July 8 - Aug 5, 2021

30 Orchard St, Gallery 1



Logan Criley luxuriates in the fragmentary, enticing the viewer to contemplate his calculated montages. In doing so he establishes a singular language, one predicated on the mapping of history along the lines of aesthetics and affect. By implementing Baroque allegory, Renaissance color theory, and late capitalist tenets, Criley presents a worldview rooted in a mélange of images and conceits. Think: Dürer’s Melencolia I, Rodin’s The Thinker, Richter’s candles, Morandi’s still lifes; deconstruction and then deliberate compositions. This is Criley’s sweet spot; reconceptions of historical ruins, undoing taken-for-granted ontologies.

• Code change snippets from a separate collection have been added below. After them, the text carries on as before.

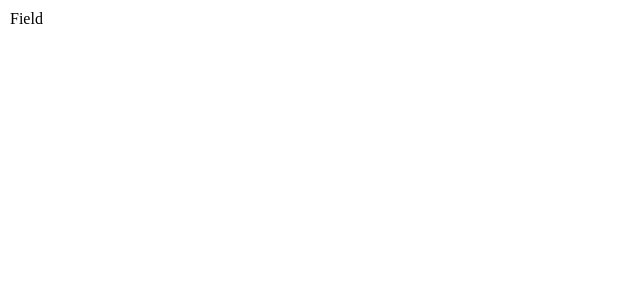
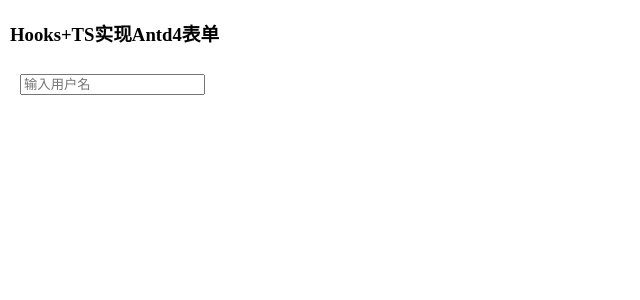
Before and after one commit to xumaozeng/my-antd4-form-ts, a React (Create React App) app: page / in a window 1280 px wide. Shown: the top 300 px of the page, without its empty margins (0-640 px from the left). Built offline with nearby package versions, Linux system fonts and the light colour scheme; the HTML template or start-up script is replaced by a standard one.

Commit message:
实现Input.tsx

```diff
--- a/src/components/Field.tsx
+++ b/src/components/Field.tsx
@@ -1,8 +1,10 @@
-import React, { useEffect } from "react";
+import React, { ReactNode, useEffect } from "react";
 
-interface FieldProps {}
-const Field: React.FC<FieldProps> = props => {
+interface FieldProps {
+  children?: ReactNode;
+}
+const Field: React.FC<FieldProps> = ({ children }: FieldProps) => {
   useEffect(() => {}, []);
-  return <div>Field</div>;
+  return <div>{children}</div>;
 };
 export default Field;
--- /dev/null
+++ b/src/components/Input.tsx
@@ -0,0 +1,13 @@
+import React from "react";
+
+const Input = (props: any) => {
+  return <input {...props} />;
+};
+
+const CustomizeInput = ({ value = "", ...props }: any) => (
+  <div style={{ padding: 10 }}>
+    <Input style={{ outline: "none" }} value={value} {...props} />
+  </div>
+);
+
+export default CustomizeInput;
--- a/src/pages/TestForm.tsx
+++ b/src/pages/TestForm.tsx
@@ -1,11 +1,17 @@
 import React from "react";
 import Form, { Field } from "../components/index";
+import Input from "../components/Input";
 
-const TestForm: React.FC = props => {
+const TestForm: React.FC = () => {
   return (
-    <Form>
-      <Field />
-    </Form>
+    <>
+      <h3>Hooks+TS实现Antd4表单</h3>
+      <Form>
+        <Field>
+          <Input placeholder="输入用户名" />
+        </Field>
+      </Form>
+    </>
   );
 };
 export default TestForm;
```
Also changed, not shown: src/components/Form.tsx (+5 -3 lines).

Time leading up to the creation of these works was marked by melancholy, alienation, and heartbreak. Steeped in the saturnine, Criley presents disturbed landscapes and skewed statues. These depictions operate in favor of the correlation between man and history. He revels under the sign of Saturn, paralleling Benjamin’s claim that the essence of art is in mourning.

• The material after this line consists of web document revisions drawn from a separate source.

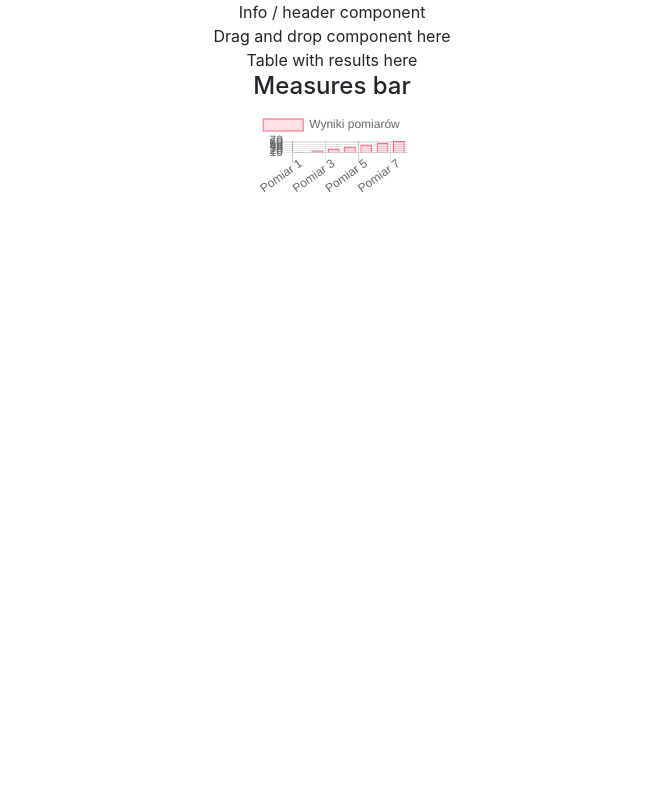
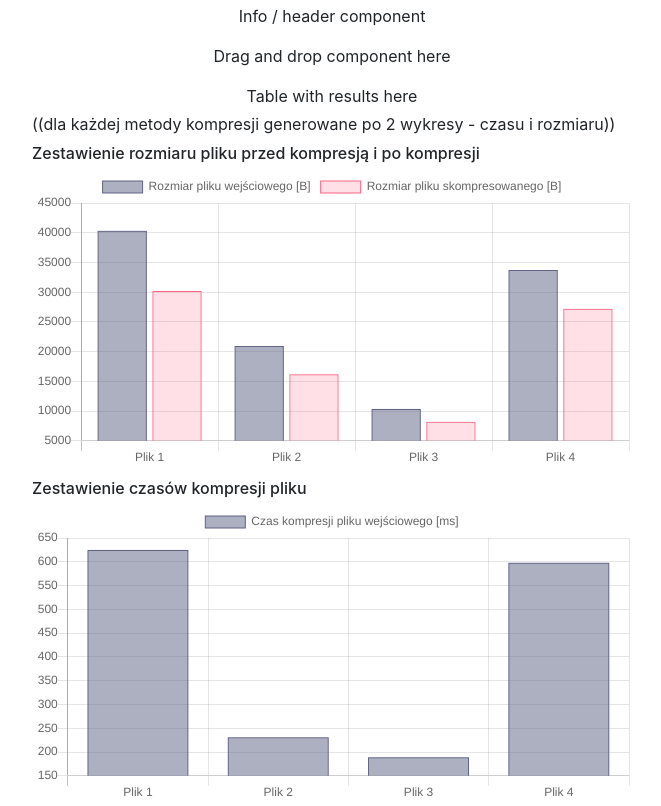
Before and after one commit to seul88/compression-tool, a React (Create React App) app in the folder frontend/: page / in a window 1280 px wide. Shown: the whole page, without its empty margins (308-969 px from the left). Built offline with nearby package versions, Linux system fonts and the light colour scheme.

Commit message:
Chart customization with example data

```diff
--- a/frontend/src/components/Chart.jsx
+++ b/frontend/src/components/Chart.jsx
@@ -4,32 +4,75 @@ import { Bar } from 'react-chartjs-2';
 
 export default function Chart(){
 
-    const data = {
-        labels: ['Pomiar 1', 'Pomiar 2', 'Pomiar 3', 'Pomiar 4', 'Pomiar 5', 'Pomiar 6', 'Pomiar 7'],
+    const sizes = {
+        labels: ['Plik 1', 'Plik 2', 'Plik 3', 'Plik 4'],
         datasets: [
           {
-            label: 'Wyniki pomiarów',
+            label: 'Rozmiar pliku wejściowego [B]',
+            backgroundColor: 'rgba(92,99,132,0.5)',
+            borderColor: 'rgba(99,99,132,1)',
+            borderWidth: 1,
+            hoverBackgroundColor: 'rgba(69,0,132,0.5)',
+            hoverBorderColor: 'rgba(69,0,132,1)',
+            data: [40321, 20938, 10372, 33728]
+          },
+          {
+          label: 'Rozmiar pliku skompresowanego [B]',
           backgroundColor: 'rgba(255,99,132,0.2)',
           borderColor: 'rgba(255,99,132,1)',
           borderWidth: 1,
-            hoverBackgroundColor: 'rgba(255,99,132,0.4)',
+          hoverBackgroundColor: 'rgba(255,99,132,0.5)',
           hoverBorderColor: 'rgba(255,99,132,1)',
-            data: [10, 20, 30, 40, 50, 60, 70]
+          data: [30202, 16202, 8202, 27202]
           }
         ]
       };
 
+      const times = {
+        labels: ['Plik 1', 'Plik 2', 'Plik 3', 'Plik 4'],
+        datasets: [
+          {
+            label: 'Czas kompresji pliku wejściowego [ms]',
+            backgroundColor: 'rgba(92,99,132,0.5)',
+            borderColor: 'rgba(99,99,132,1)',
+            borderWidth: 1,
+            hoverBackgroundColor: 'rgba(69,0,132,0.5)',
+            hoverBorderColor: 'rgba(69,0,132,1)',
+            data: [625, 231, 189, 598]
+          }
+        ]
+      };
+
+
         return (
-          <div>
-            <h4>Measures bar</h4>
+          <div className="mt-1">
+            ((dla każdej metody kompresji generowane po 2 wykresy - czasu i rozmiaru))
+          <div className="mt-2">
+              <h6>Zestawienie rozmiaru pliku przed kompresją i po kompresji</h6>
               <Bar
-              data={data}
-              width={100}
-              height={50}
+                data={sizes}
+                width={600}
+                height={300}
                 options={{
+                  responsive: false,
                   maintainAspectRatio: false
                 }}
               />
             </div>
+
+            <div className="mt-2">
+              <h6>Zestawienie czasów kompresji pliku</h6>
+              <Bar
+                data={times}
+                width={600}
+                height={300}
+                options={{
+                  responsive: false,
+                  maintainAspectRatio: false
+                }}
+              />
+            </div>
+
+          </div>
         );
 }
--- a/frontend/src/components/InfoComponent.jsx
+++ b/frontend/src/components/InfoComponent.jsx
@@ -2,7 +2,7 @@ import React from 'react'
 
 export default function InfoComponent() {
     return (
-        <div>
+        <div className="mt-1">
             Info / header component
         </div>
     )
--- a/frontend/src/components/LoadFile.jsx
+++ b/frontend/src/components/LoadFile.jsx
@@ -2,7 +2,7 @@ import React from 'react'
 
 export default function LoadFile() {
     return (
-        <div>
+        <div className="mt-3">
             Drag and drop component here
         </div>
     )
--- a/frontend/src/components/Table.jsx
+++ b/frontend/src/components/Table.jsx
@@ -2,7 +2,7 @@ import React from 'react'
 
 export default function Table() {
     return (
-        <div>
+        <div className="mt-3">
             Table with results here
         </div>
     )
```
Lines whose indentation alone changed are shown as unchanged.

Criley wields color and brushstroke with conviction, articulating a painterly position marked by confidence and poise. Danse Macabre is enlivened by brilliant neons, yet remains mired in the inevitability of death by way of dark hues and the skeletons engaged in a morose celebration. The imagery establishes a clear relationship with allegory, this instance being inextricably linked to the concept’s origin in the Late Middle Ages. Misleading conviviality taps into the weirdness of aberrant enthusiasms. Further, there is a weak veil between apparently opposite emotions which is fractured by Criley’s hand. By the artist’s own interpolation of a particular Kurt Vonnegut aphorism, “laughter and tears are responses to the same things. I prefer to laugh because there’s less cleaning up to do.”

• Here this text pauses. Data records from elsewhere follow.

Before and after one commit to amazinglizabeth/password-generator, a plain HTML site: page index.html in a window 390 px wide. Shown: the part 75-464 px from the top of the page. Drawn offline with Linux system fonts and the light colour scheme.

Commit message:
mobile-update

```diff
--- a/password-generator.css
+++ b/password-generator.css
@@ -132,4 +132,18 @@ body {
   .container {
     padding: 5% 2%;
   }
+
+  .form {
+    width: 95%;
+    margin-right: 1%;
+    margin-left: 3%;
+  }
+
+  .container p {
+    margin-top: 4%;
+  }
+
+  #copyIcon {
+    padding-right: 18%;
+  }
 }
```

In this collection of paintings there is a necessary aggregation of allegory, history, and the relic. With certainty, Criley collapses epochs in order to establish the instability of supposedly inherent linearity. As Walter Benjamin asserts, “the only pleasure the melancholic permits himself, and it is a powerful one, is allegory.” The allegorical dislodges, then suspends matter in order to conceive of historicity as the relation of man to time and space. Benjamin works through this process by correlating man with the inevitability of death, a breach laid bare in his conception of Baroque. Criley extricates morality from aesthetics by frustration of content, basking in Benjamin’s “petrified primordial landscape,” that is, history. Criley adeptly conjures painterly precedents without overdetermining their constituencies.

With Purple Painting, Criley articulates his very own Renaissance, emphasizing that this unfaithful portrayal of the original sits “somewhere between devotion and desecration. Asking a question, not taking a position.” He emphasizes Bernini’s sublimated subjects by distorting and casting them in shades of purple. The destruction of image calls to question the vitality of the imaginary. His Renaissance meditation recurs in both Frans Hals Study and Shadow Self, where Hal’s technique and subject are perverted in the name of Criley’s symbology. Neons dislodge these works from their 17th-century foundations and become further evidence for the problematization of history.

Elsewhere, Greta operates as an interrogation of the branding device. This portrait of the Green Girl pokes at big media’s impulse to reduce a figure and then produce a cult of personality ripe with use-value; fuel for a pernicious moralizing engine. The lack of green here is an overt gesture, seeing as the color recurs throughout the works on view. Green screens, beings, and letters. Placing these works alongside Greta’s portrait emphasizes the associations between color and imperatives; the absence-of becomes pronounced.

In contemplating this show one could easily accumulate a mass of tabs related to art, science, history. But the pleasure of communing with Logan’s work is that none of this is necessary to have a meaningful experience with these paintings. His understanding of color and style lends itself to the purity of wonderment, beholding the ineffable.

—Reilly Davidson